The McCormac review's call for teachers to be "flexible" has created a clear division between teaching unions on one side and education directors and parents' organisations on the other.
"Frankly, we don't think flexibility will improve outcomes," said Jane Peckham, organiser of the NASUWT in Scotland, during a debate at the Scottish Parliament's education committee.
"The vast majority (of teachers) are already very flexible in their approach," said Ann Ballinger, general secretary of the Scottish Secondary Teachers' Association.
Unions fear that removal of Annex E in the 2001 teachers' agreement, which specified tasks not to be done by teachers, such as photocopying, indicates that flexibility is a euphemism for heaping more work on them.
But John Stodter, general secretary of the Association of Directors of Education in Scotland, said flexibility would "lead to better outcomes", a sentiment echoed by East Ayrshire Council's head of schools, Andrew Sutherland, representing Cosla.
Rather than a precursor to increasing teachers' workload, Mr Stodter said the call for flexibility chimed with a "culture shift" away from rigid tasks to what actually worked for pupils.
"We see no problem with flexibility," said George Jamieson, who leads the National Parent Forum's policy group; in every other profession it was the norm to "react to changing circumstances".
Unions had serious concerns about McCormac's recommendation that primary teachers need not be in class during all pupil hours, and the green light for non-teachers to take classes.
"It's open to being misinterpreted by people who are seeking to diminish the role of teachers," said Drew Morrice, assistant secretary of the Educational Institute of Scotland, recalling Renfrewshire Council's recent plan for non-teachers to cover non-class contact time.

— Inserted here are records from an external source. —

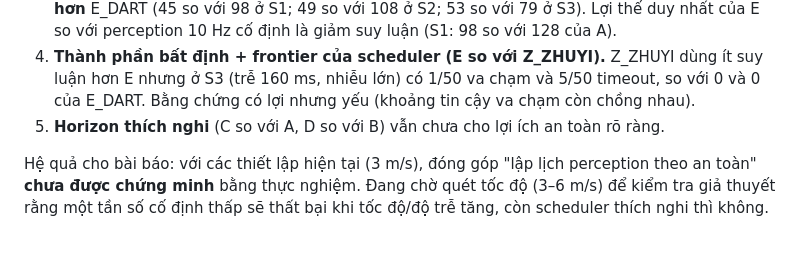
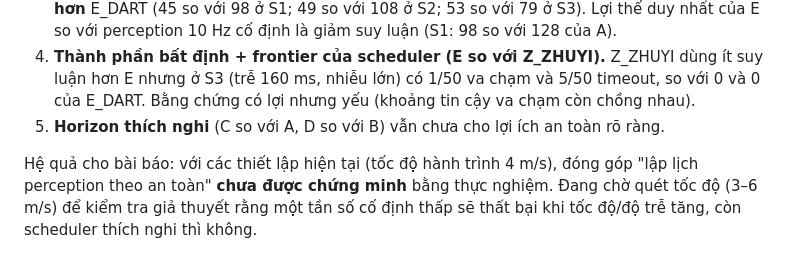
Before and after one commit to nxbnxb1/project1, a Markdown page: docs/results/ablation_simulink_s50.md, the part around the change. Rendered like a GitHub page.

Commit message:
Results docs: default cruise speed is 4 m/s (cfg.ref.v_des), not 3 m/s
Co-Authored-By: Claude Opus 5.5 <noreply@anthropic.com>
Claude-Session: https://claude.ai/code/session_01FKvnCEDjgYnXyH9NqQUF4V

```diff
--- a/docs/results/ablation_simulink_s50.md
+++ b/docs/results/ablation_simulink_s50.md
@@ -53,4 +53,4 @@
 4. **Thành phần bất định + frontier của scheduler (E so với Z_ZHUYI).** Z_ZHUYI dùng ít suy luận hơn E nhưng ở S3 (trễ 160 ms, nhiễu lớn) có 1/50 va chạm và 5/50 timeout, so với 0 và 0 của E_DART. Bằng chứng có lợi nhưng yếu (khoảng tin cậy va chạm còn chồng nhau).
 5. **Horizon thích nghi** (C so với A, D so với B) vẫn chưa cho lợi ích an toàn rõ ràng.
 
-Hệ quả cho bài báo: với các thiết lập hiện tại (3 m/s), đóng góp "lập lịch perception theo an toàn" **chưa được chứng minh** bằng thực nghiệm. Đang chờ quét tốc độ (3–6 m/s) để kiểm tra giả thuyết rằng một tần số cố định thấp sẽ thất bại khi tốc độ/độ trễ tăng, còn scheduler thích nghi thì không.
+Hệ quả cho bài báo: với các thiết lập hiện tại (tốc độ hành trình 4 m/s), đóng góp "lập lịch perception theo an toàn" **chưa được chứng minh** bằng thực nghiệm. Đang chờ quét tốc độ (3–6 m/s) để kiểm tra giả thuyết rằng một tần số cố định thấp sẽ thất bại khi tốc độ/độ trễ tăng, còn scheduler thích nghi thì không.
```
Also changed, not shown: docs/results/sweep_latency.md (+1 -1 lines).
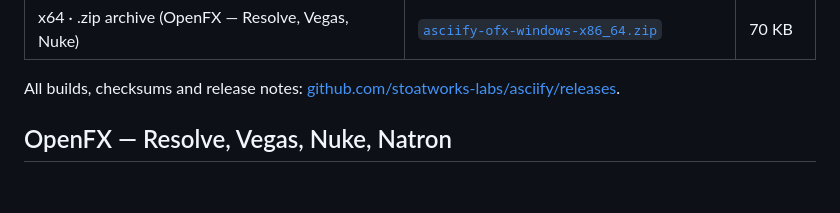
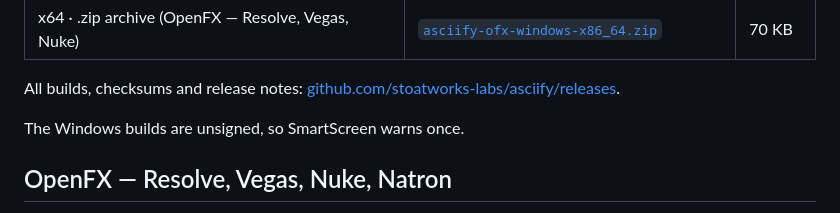
Before and after one commit to stoatworks-labs/asciify, a Markdown page: README.md, the part around the change. Drawn GitHub-style; folded sections open; blank space fills up the shorter version.

```diff
--- a/README.md
+++ b/README.md
@@ -131,6 +131,8 @@ harness in this repository.
 </details>
 
 All builds, checksums and release notes: [github.com/stoatworks-labs/asciify/releases](https://github.com/stoatworks-labs/asciify/releases).
+
+The Windows builds are unsigned, so SmartScreen warns once.
 
 <!-- downloads:end -->
 
```
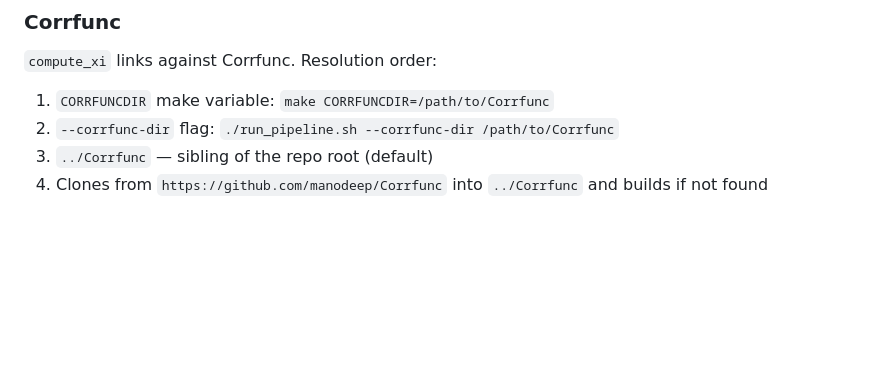
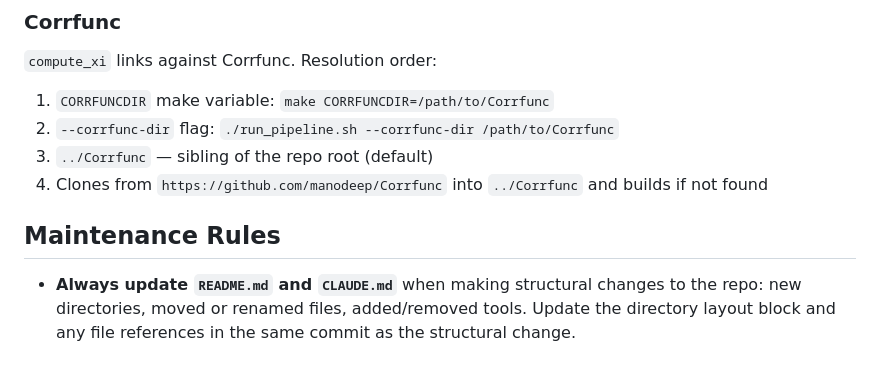
Before and after one commit to jeonggyukim/cosmo-sim, a Markdown page: CLAUDE.md, the part around the change. Drawn GitHub-style; blank space fills up the shorter version.

Commit message:
CLAUDE.md: add maintenance rule for keeping docs in sync with repo structure
Co-Authored-By: Claude Sonnet 4.6 <noreply@anthropic.com>

```diff
--- a/CLAUDE.md
+++ b/CLAUDE.md
@@ -192,3 +192,7 @@ Skips compilation if `music_build/MUSIC` already exists.
 2. `--corrfunc-dir` flag: `./run_pipeline.sh --corrfunc-dir /path/to/Corrfunc`
 3. `../Corrfunc` — sibling of the repo root (default)
 4. Clones from `https://github.com/manodeep/Corrfunc` into `../Corrfunc` and builds if not found
+
+## Maintenance Rules
+
+- **Always update `README.md` and `CLAUDE.md`** when making structural changes to the repo: new directories, moved or renamed files, added/removed tools. Update the directory layout block and any file references in the same commit as the structural change.
```
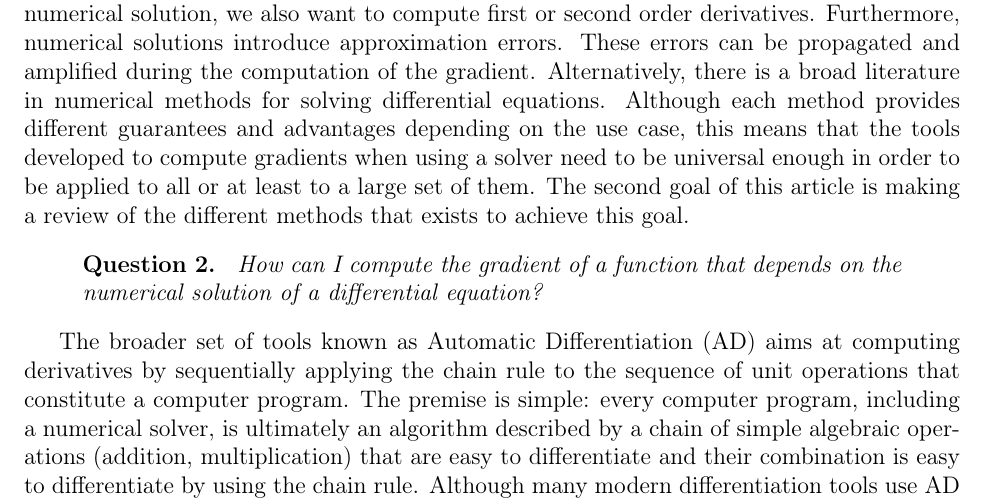
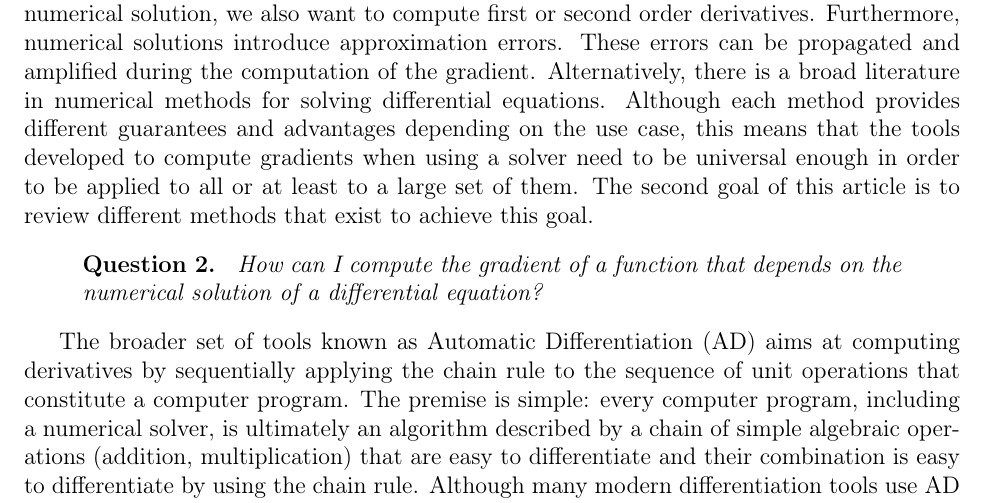
Before and after one commit to ODINN-SciML/DiffEqSensitivity-Review, a LaTeX document (tex/main.tex, which reads tex/sections/introduction.tex): part of page 5 of 30, cut so that both start at the same text. Compiled offline with pdfLaTeX.

Commit message:
Small changes in intro - preparing for full sync (#66)
* 📚 Automated compiled Latex PDF

Signed-off-by: My GitHub Actions Bot <41898282+github-actions[bot]@users.noreply.github.com>

* Updates from Overleaf

* 📚 Automated compiled Latex PDF

Signed-off-by: My GitHub Actions Bot <41898282+github-actions[bot]@users.noreply.github.com>

* Updates from Overleaf

* Small typos and changes

* 📚 Automated compiled Latex PDF

Signed-off-by: My GitHub Actions Bot <41898282+github-actions[bot]@users.noreply.github.com>

* Updates from Overleaf

* 📚 Automated compiled Latex PDF

Signed-off-by: My GitHub Actions Bot <41898282+github-actions[bot]@users.noreply.github.com>

* Updates from Overleaf

* 📚 Automated compiled Latex PDF

Signed-off-by: My GitHub Actions Bot <41898282+github-actions[bot]@users.noreply.github.com>

* Update references on adjoint consistency and VJPs

* 📚 Automated compiled Latex PDF

Signed-off-by: My GitHub Actions Bot <41898282+github-actions[bot]@users.noreply.github.com>

* remove pdf for PR to main repo

* Updates from Overleaf

* 📚 Automated compiled Latex PDF

Signed-off-by: My GitHub Actions Bot <41898282+github-actions[bot]@users.noreply.github.com>

* execute action just when "docs" is in commit message

* Updates from Overleaf

* merging main.pdf stories

---------

Signed-off-by: My GitHub Actions Bot <41898282+github-actions[bot]@users.noreply.github.com>
Co-authored-by: Author <actions@github.com>

```diff
--- a/tex/sections/introduction.tex
+++ b/tex/sections/introduction.tex
@@ -41,7 +41,7 @@ These errors can be propagated and amplified during the computation of the gradi
 Alternatively, there is a broad literature in numerical methods for solving differential equations.
 Although each method provides different guarantees and advantages depending on the use case, this means that the tools developed to compute gradients when using a solver need to be universal enough in order to be applied to all or
 at least to a large set of them.
-The second goal of this article is making a review of the different methods that exists to achieve this goal.
+The second goal of this article is to review different methods that exist to achieve this goal.
 \begin{quote}
     \textbf{Question 2. }
     \textit{How can I compute the gradient of a function that depends on the numerical solution of a differential equation?}
```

The demise of the chartered teacher scheme drew a variety of responses.
Mr Morrice bemoaned its loss: "If this is about improving outcomes, then by and large chartered teachers have done that," he said.
But Mrs Ballinger said the scheme had "huge flaws".